■ What to do: In the entries below, count the lines holding "categories". Reply with the number only.

■ Provided records:

◇ ◇ ◇ ◇ ◇

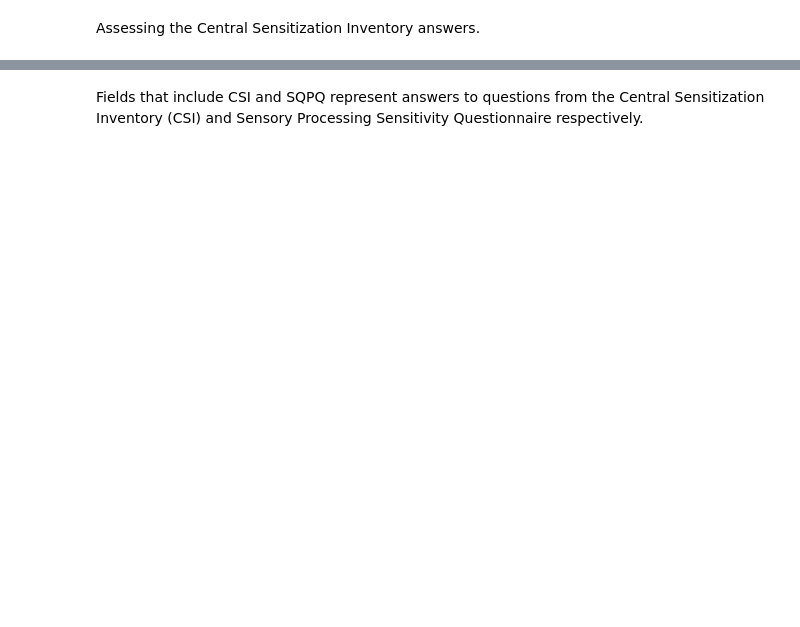
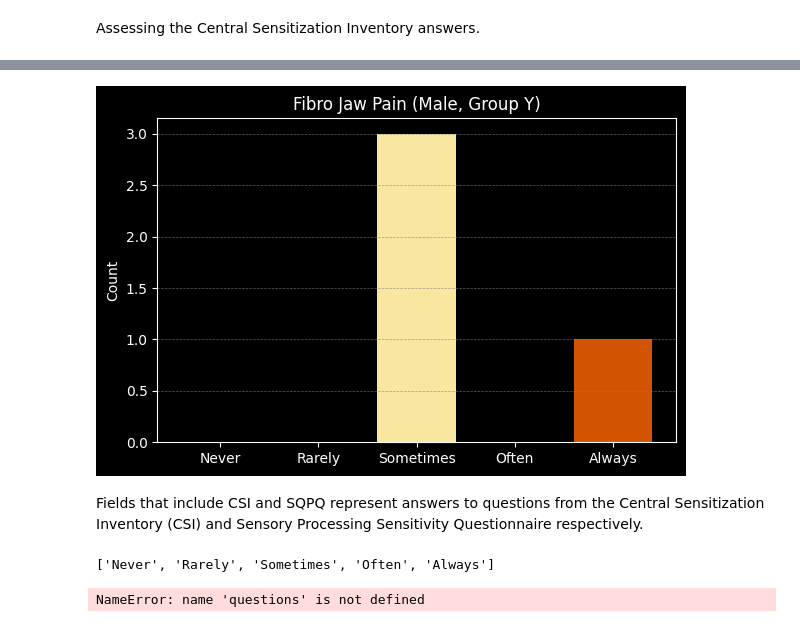
Before and after one commit to itstaylorham/Fibro-Analysis, a Jupyter notebook: Term Project DSC530-T301.ipynb, the cells around one changed output, grey strips where cells are left out. Saved outputs shown, nothing was run; the diff lists cells and outputs as text; code cells hidden in the pictures; blank space fills up the shorter version.

```diff
--- a/Term Project DSC530-T301.ipynb
+++ b/Term Project DSC530-T301.ipynb
@@ -86,2 +165,31 @@ categories = []
+# %%
+labels = ['Never', 'Rarely', 'Sometimes', 'Often', 'Always']
+colors = ['#f7cac9', '#92a8d1', '#f9e79f', '#f5b041', '#d35400']
+
+plt.style.use('dark_background')
+
+fig, ax = plt.subplots(figsize=(6, 4))
+ax.bar(labels, counts, color=colors)
+ax.set_ylabel('Count')
+ax.set_title('Fibro Jaw Pain (Male, Group Y)')
+ax.grid(True, color='gray', linestyle='--', linewidth=0.5, axis='y', alpha=0.7)
+plt.tight_layout()
+plt.show()
+# %% [output]
+[figure, added]
 # %% [markdown]
 Fields that include CSI and SQPQ represent answers to questions from the Central Sensitization Inventory (CSI) and Sensory Processing Sensitivity Questionnaire respectively.
+# %%
+categories = csi_keys.values.flatten().tolist()
+categories
+# %% [output]
+['Never', 'Rarely', 'Sometimes', 'Often', 'Always']
+# %%
+melted = csi_responses.melt(
+    id_vars=csi_responses.columns.difference(questions),
+    value_vars=questions,
+    var_name="question",
+    value_name="response"
+)
+# %% [output]
+NameError: name 'questions' is not defined
```
Also changed, not shown: parts of 11 cells of this notebook, 5 other files.
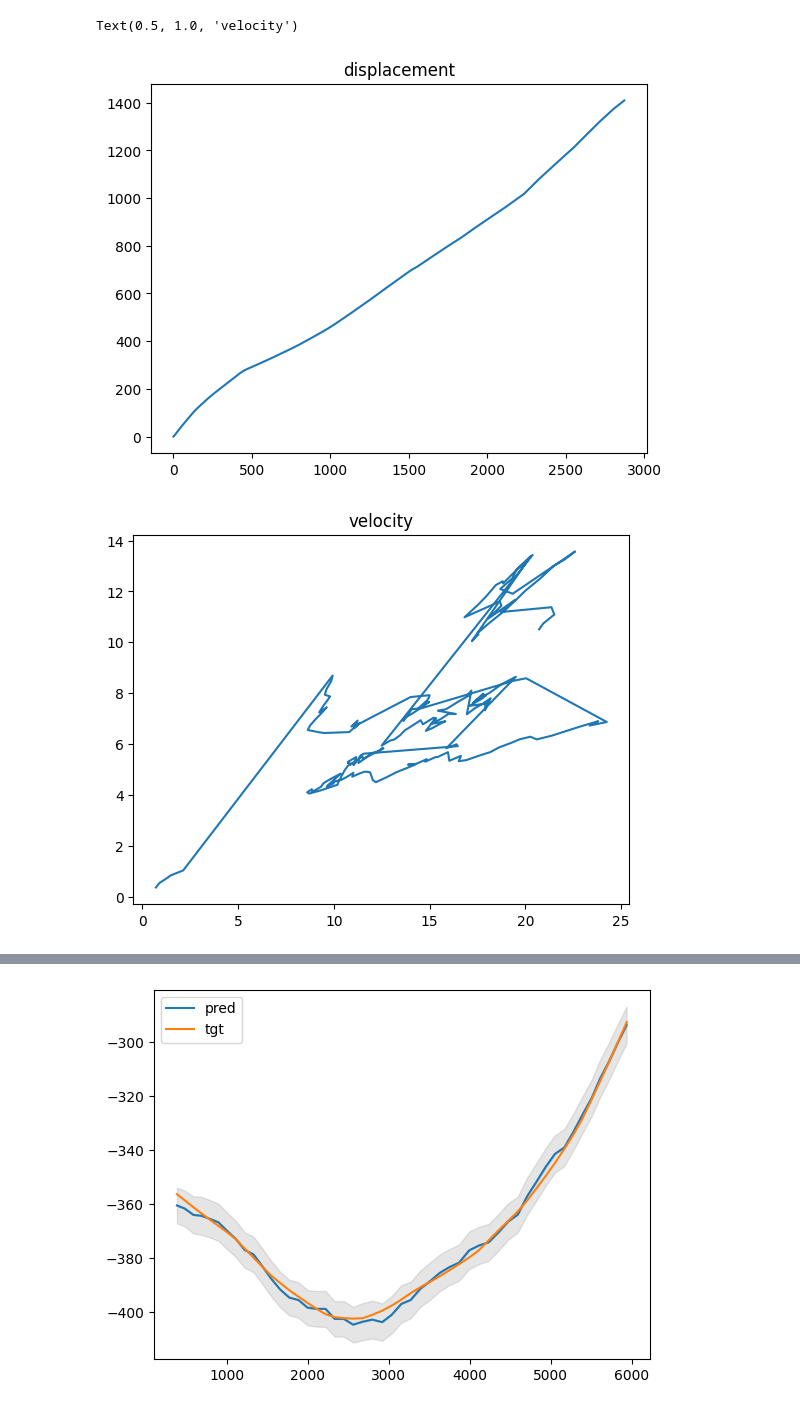
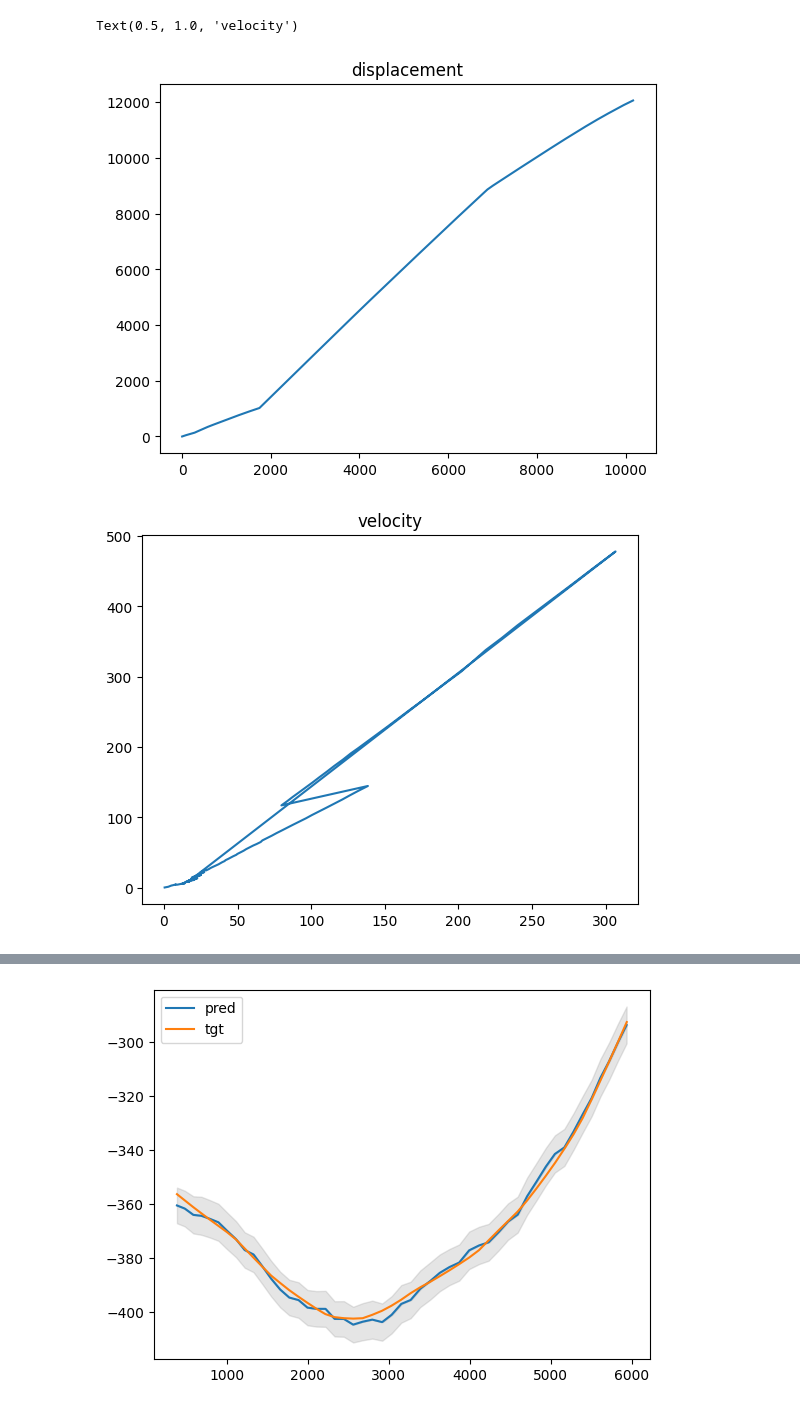
Before and after one commit to ShariceLiu/levy_simu, a Jupyter notebook: nD_simu_changing_mu.ipynb, the cells around one changed output, grey strips where cells are left out. Drawn from its saved outputs; the diff is of its cells as text; code cells hidden in the pictures.

```diff
--- a/nD_simu_changing_mu.ipynb
+++ b/nD_simu_changing_mu.ipynb
@@ -63,12 +63,6 @@ def simu_langevin_non_zero():
         gammas_nt.append(gammas)
         vs_nt.append(vs)
 
-        # q12 = -1/(2*l**2)*(1-np.exp(-2*delta_t*l))+(1-np.exp(-delta_t*l))/l**2
-        # q22 = (1-np.exp(-2*delta_t*l))/(2*l)
-#         Q_delta_t = np.matrix([[0,q12*(sigma_w**2+mu_w1**2),0,0],[0,q22*(sigma_w**2+mu_w1**2),0,0],
-#                                [0,0,0,q12*(sigma_w**2+mu_w2**2)],[0,0,0,q22*(sigma_w**2+mu_w2**2)]])
-        # Q_delta_t = np.matrix([[0,q12*sigma_w**2,0,0],[0,q22*(sigma_w**2),0,0],
-        #                        [0,0,0,q12*(sigma_w**2)],[0,0,0,q22*(sigma_w**2)]])
         S_delta_t = sigma_w**2*s_c_dt + alpha/(2-alpha)*c**(1-2/alpha)*Q_delta_t
 
         s_ns[n,:,:]=S_delta_t
@@ -76,43 +70,36 @@ def simu_langevin_non_zero():
 
         m12 = -(np.exp(-delta_t*l)-1)/l
         m22 = np.exp(-delta_t*l)
-        # centering term
-        c1 = -(1-np.exp(-l*delta_t))/l**2 + delta_t/l
-        c2 = (1-np.exp(-l*delta_t))/l
-        Z_c_bar = alpha/(alpha-1)*c**(1-1/alpha)* np.matrix([mu_w1*c1,mu_w1*c2,mu_w2*c1,mu_w2*c2]).T
 
         m_c_dt[0:2] *= mu_w1
         m_c_dt[2:] *= mu_w2
         m_delta_t = np.matmul(np.matrix([[1,m12,0,0],[0,m22,0,0],[0,0,1,m12],[0,0,0,m22]]),x)+m_c_dt
 
-
-        if alpha > 1:
-            m_delta_t -= Z_c_bar
 
         x = np.random.multivariate_normal(np.array(m_delta_t.T)[0], S_delta_t.T) # horizontal array
 
         x_ns[n,:]=x
         x = np.matrix(x).T # transform x to be a vertical matrix
         t_ns[n]=n*delta_t
 
     return x_ns, t_ns,s_ns, m_ns_dt, gammas_nt, vs_nt
 
 x_ns, t_ns,s_ns, m_ns_dt, gammas_nt, vs_nt = simu_langevin_non_zero()
 plt.figure()
 plt.plot(x_ns[:,0], x_ns[:,2])
 # plt.plot(x_ns_test[:,0], x_ns_test[:,2])
 plt.title('displacement')
 # plt.legend(['test','true'])
 
 plt.figure()
 plt.plot(x_ns[:,1], x_ns[:,3])
 # plt.plot(x_ns_test[:,1], x_ns_test[:,3])
 plt.title('velocity')
 # plt.legend(['test','true'])
 # %% [output]
 Text(0.5, 1.0, 'velocity')
-[figure, old version]
+[figure, new version]
-[figure, old version]
+[figure, new version]
 # %%
 # changing mu/ jump sep generating data
 l = 0.005
```
Also changed, not shown: parts of 8 cells of this notebook, 12 other files.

◇ ◇ ◇ ◇ ◇

■ Your response: 3